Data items
★ ★ ★

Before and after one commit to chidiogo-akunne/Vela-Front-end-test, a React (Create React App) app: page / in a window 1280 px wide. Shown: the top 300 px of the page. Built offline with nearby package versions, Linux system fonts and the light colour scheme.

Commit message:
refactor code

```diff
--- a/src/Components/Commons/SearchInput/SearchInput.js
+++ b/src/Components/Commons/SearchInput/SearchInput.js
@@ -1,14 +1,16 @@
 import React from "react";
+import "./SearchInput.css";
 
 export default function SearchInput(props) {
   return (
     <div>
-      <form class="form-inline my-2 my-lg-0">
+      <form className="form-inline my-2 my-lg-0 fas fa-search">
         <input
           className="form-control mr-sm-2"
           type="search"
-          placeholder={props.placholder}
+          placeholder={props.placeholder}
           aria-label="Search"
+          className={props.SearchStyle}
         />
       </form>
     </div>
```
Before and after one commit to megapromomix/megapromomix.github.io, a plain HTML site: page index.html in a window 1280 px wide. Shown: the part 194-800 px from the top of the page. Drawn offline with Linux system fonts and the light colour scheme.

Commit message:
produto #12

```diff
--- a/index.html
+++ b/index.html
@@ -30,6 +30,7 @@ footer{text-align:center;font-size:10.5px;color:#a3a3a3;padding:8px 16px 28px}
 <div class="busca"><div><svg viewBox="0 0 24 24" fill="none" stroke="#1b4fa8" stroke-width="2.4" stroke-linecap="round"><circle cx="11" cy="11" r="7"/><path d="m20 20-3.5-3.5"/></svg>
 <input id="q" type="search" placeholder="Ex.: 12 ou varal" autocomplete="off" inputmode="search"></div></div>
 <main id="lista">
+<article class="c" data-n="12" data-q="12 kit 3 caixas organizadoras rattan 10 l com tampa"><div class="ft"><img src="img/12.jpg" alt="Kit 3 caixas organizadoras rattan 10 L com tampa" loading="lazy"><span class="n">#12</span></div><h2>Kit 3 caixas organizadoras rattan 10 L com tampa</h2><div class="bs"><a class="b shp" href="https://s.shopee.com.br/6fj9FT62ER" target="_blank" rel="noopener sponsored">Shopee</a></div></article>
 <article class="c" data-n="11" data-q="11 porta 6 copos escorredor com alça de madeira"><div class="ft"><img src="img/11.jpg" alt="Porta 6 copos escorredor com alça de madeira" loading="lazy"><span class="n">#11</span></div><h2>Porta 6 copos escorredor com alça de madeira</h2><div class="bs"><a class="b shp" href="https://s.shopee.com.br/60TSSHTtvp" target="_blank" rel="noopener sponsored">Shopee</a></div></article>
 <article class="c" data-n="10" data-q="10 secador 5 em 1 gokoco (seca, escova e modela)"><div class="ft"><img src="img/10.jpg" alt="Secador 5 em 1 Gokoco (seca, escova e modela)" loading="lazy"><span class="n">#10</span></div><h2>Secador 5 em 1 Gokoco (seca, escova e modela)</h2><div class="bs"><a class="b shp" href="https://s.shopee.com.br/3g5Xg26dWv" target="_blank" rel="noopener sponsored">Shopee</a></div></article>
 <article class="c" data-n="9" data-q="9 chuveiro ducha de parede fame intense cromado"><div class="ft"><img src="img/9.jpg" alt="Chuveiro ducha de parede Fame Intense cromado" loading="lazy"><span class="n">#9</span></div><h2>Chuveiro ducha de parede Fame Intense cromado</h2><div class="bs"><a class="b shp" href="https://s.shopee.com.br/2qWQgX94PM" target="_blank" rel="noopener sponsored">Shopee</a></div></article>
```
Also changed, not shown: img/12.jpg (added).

★ ★ ★

> _Work instructions_:
Would you retype the records above without changing a word?

> _Problem solution_:
Before and after one commit to chidiogo-akunne/Vela-Front-end-test, a React (Create React App) app: page / in a window 1280 px wide. Shown: the top 300 px of the page. Built offline with nearby package versions, Linux system fonts and the light colour scheme.

Commit message:
refactor code

```diff
--- a/src/Components/Commons/SearchInput/SearchInput.js
+++ b/src/Components/Commons/SearchInput/SearchInput.js
@@ -1,14 +1,16 @@
 import React from "react";
+import "./SearchInput.css";
 
 export default function SearchInput(props) {
   return (
     <div>
-      <form class="form-inline my-2 my-lg-0">
+      <form className="form-inline my-2 my-lg-0 fas fa-search">
         <input
           className="form-control mr-sm-2"
           type="search"
-          placeholder={props.placholder}
+          placeholder={props.placeholder}
           aria-label="Search"
+          className={props.SearchStyle}
         />
       </form>
     </div>
```
Before and after one commit to megapromomix/megapromomix.github.io, a plain HTML site: page index.html in a window 1280 px wide. Shown: the part 194-800 px from the top of the page. Drawn offline with Linux system fonts and the light colour scheme.

Commit message:
produto #12

```diff
--- a/index.html
+++ b/index.html
@@ -30,6 +30,7 @@ footer{text-align:center;font-size:10.5px;color:#a3a3a3;padding:8px 16px 28px}
 <div class="busca"><div><svg viewBox="0 0 24 24" fill="none" stroke="#1b4fa8" stroke-width="2.4" stroke-linecap="round"><circle cx="11" cy="11" r="7"/><path d="m20 20-3.5-3.5"/></svg>
 <input id="q" type="search" placeholder="Ex.: 12 ou varal" autocomplete="off" inputmode="search"></div></div>
 <main id="lista">
+<article class="c" data-n="12" data-q="12 kit 3 caixas organizadoras rattan 10 l com tampa"><div class="ft"><img src="img/12.jpg" alt="Kit 3 caixas organizadoras rattan 10 L com tampa" loading="lazy"><span class="n">#12</span></div><h2>Kit 3 caixas organizadoras rattan 10 L com tampa</h2><div class="bs"><a class="b shp" href="https://s.shopee.com.br/6fj9FT62ER" target="_blank" rel="noopener sponsored">Shopee</a></div></article>
 <article class="c" data-n="11" data-q="11 porta 6 copos escorredor com alça de madeira"><div class="ft"><img src="img/11.jpg" alt="Porta 6 copos escorredor com alça de madeira" loading="lazy"><span class="n">#11</span></div><h2>Porta 6 copos escorredor com alça de madeira</h2><div class="bs"><a class="b shp" href="https://s.shopee.com.br/60TSSHTtvp" target="_blank" rel="noopener sponsored">Shopee</a></div></article>
 <article class="c" data-n="10" data-q="10 secador 5 em 1 gokoco (seca, escova e modela)"><div class="ft"><img src="img/10.jpg" alt="Secador 5 em 1 Gokoco (seca, escova e modela)" loading="lazy"><span class="n">#10</span></div><h2>Secador 5 em 1 Gokoco (seca, escova e modela)</h2><div class="bs"><a class="b shp" href="https://s.shopee.com.br/3g5Xg26dWv" target="_blank" rel="noopener sponsored">Shopee</a></div></article>
 <article class="c" data-n="9" data-q="9 chuveiro ducha de parede fame intense cromado"><div class="ft"><img src="img/9.jpg" alt="Chuveiro ducha de parede Fame Intense cromado" loading="lazy"><span class="n">#9</span></div><h2>Chuveiro ducha de parede Fame Intense cromado</h2><div class="bs"><a class="b shp" href="https://s.shopee.com.br/2qWQgX94PM" target="_blank" rel="noopener sponsored">Shopee</a></div></article>
```
Also changed, not shown: img/12.jpg (added).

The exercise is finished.